Kadira - Performance Monitoring for Meteor (you should try this)

Introducing Multi-Core Support for Meteor

These days, most cloud servers come with more than one core. But, there is no way to get the benefit of multiple cores with Meteor. Hence, we cannot use the maximum capacity of the server.

Luckily from today onwards, Meteor apps can use multiple cores very easily. This is how.

First add the Cluster package into your app:

meteor add meteorhacks:cluster

Then, expose the following environment variable:

export CLUSTER_WORKERS_COUNT=auto

That’s all you have to do. Now your Meteor app will use all the cores available on your server.

If you are using the Meteor Up to deploy your app, update mup and do mup setup once.

Using Meteor Cluster for Multi Core Support

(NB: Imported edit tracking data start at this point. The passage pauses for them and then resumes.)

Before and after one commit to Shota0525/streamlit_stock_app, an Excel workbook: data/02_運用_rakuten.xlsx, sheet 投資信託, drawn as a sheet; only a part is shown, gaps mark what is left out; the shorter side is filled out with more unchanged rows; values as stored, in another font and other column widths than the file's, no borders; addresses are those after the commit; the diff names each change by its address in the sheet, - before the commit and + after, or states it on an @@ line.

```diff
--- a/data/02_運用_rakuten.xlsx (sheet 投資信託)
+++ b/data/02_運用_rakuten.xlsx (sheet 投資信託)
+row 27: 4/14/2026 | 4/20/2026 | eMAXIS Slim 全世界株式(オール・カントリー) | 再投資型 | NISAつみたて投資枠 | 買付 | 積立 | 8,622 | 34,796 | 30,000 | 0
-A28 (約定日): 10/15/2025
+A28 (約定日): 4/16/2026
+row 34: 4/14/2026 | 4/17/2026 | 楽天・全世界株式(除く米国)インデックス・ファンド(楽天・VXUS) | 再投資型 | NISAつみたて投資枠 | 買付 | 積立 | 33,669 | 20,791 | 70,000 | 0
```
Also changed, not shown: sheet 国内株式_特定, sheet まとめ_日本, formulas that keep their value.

You can also specify the number of workers explicitly, like this:

export CLUSTER_WORKERS_COUNT=2

Normally, Cluster needs a MongoDB connection to communicate between servers. But, since these workers were spawned inside a single server, we don’t need a MongoDB connection for multi-core support.

How Cluster’s multi-core support works

NodeJS supports multiple cores with the cluster module. It works on the TCP layer. But, Meteor needs sticky session support. Because of that, we need to move our multi-core routing logic into the HTTP layer. So, we can’t just use the NodeJS cluster module with Meteor.

Therefore, we had to come up with a different approach to adding multi-core support to Meteor. First, we spawn a set of clones of the running Meteor app (we call them workers). Then, we use a few different ways to distribute the traffic. Here they are:

For static resources and HTML

These will be served directly from the main Meteor app. There is no need to proxy them from workers.

For SockJS requests (long polling)

These requests will be proxied to workers we’ve spawned. Sticky session support is enabled when proxying.

For WebSocket requests

For WebSocket requests, we simply send the socket to the worker and then it will directly handle the traffic. In this case, there is no proxying and it’s very efficient. This is similar to how the NodeJS cluster module behaves.

Performance

To benchmark the performance, we decided to run a test like this. These tests were done using an Ubuntu server form DigitalOcean that has four cores. We load tested it for a few different cases:

  • Control test - without using Cluster (uses only one core)
  • With Phusion Passenger (uses four workers)
  • With Cluster (uses four workers)

Phusion Passenger is a customized nginx server, which can be used for multi-core support. It supports Meteor apps too.

Test app

Here’s how this test app works:

  • The app has a publication.
  • App gets data from a MongoDB server hosted at compose.io (oplog support is enabled).
  • Meteor Down is used to create the DDP traffic.
  • Once a DDP connection has been made to the server, it subscribes to the above publication. When it receives data, it will kill the connection and start another one.

We’ve used three different payloads:

  • 20 Kb size of subscription data - fetches data from mongodb for every request
  • 200 Kb size of subscription data - fetches data from mongodb for every request
  • 200 Kb size of subscription data - fetches data from mongodb once, then cache in memory

Here is a table of subrates (subscriptions per minute): (These metrics were captured using Kadira)

Cluster's Multi Core Performance Results

Conclusion

It seems like in both 20KB and 200 Kb (without caching) tests, Passenger and Cluster performed equally. That’s because a lot CPU time was spent on fetching documents from MongoDB.

But, in the other case, data is cached in the Memory and only a fraction of CPU time was spent on fetching documents. Because of that, the app could handle more requests. This time, Cluster could handle a lot more requests than Passenger. That’s because, Cluster does not proxy requests rather it sends the raw socket to the worker.

So clearly, Cluster uses cores in your server in a more efficient manner compared with Phusion Passenger. That’s a really good thing.


Use cluster with your app and try to utilize all the cores available in your server. You can also use it to scale your Meteor app vertically by adding more cores.

Finally, don’t forget to share your experiences with us.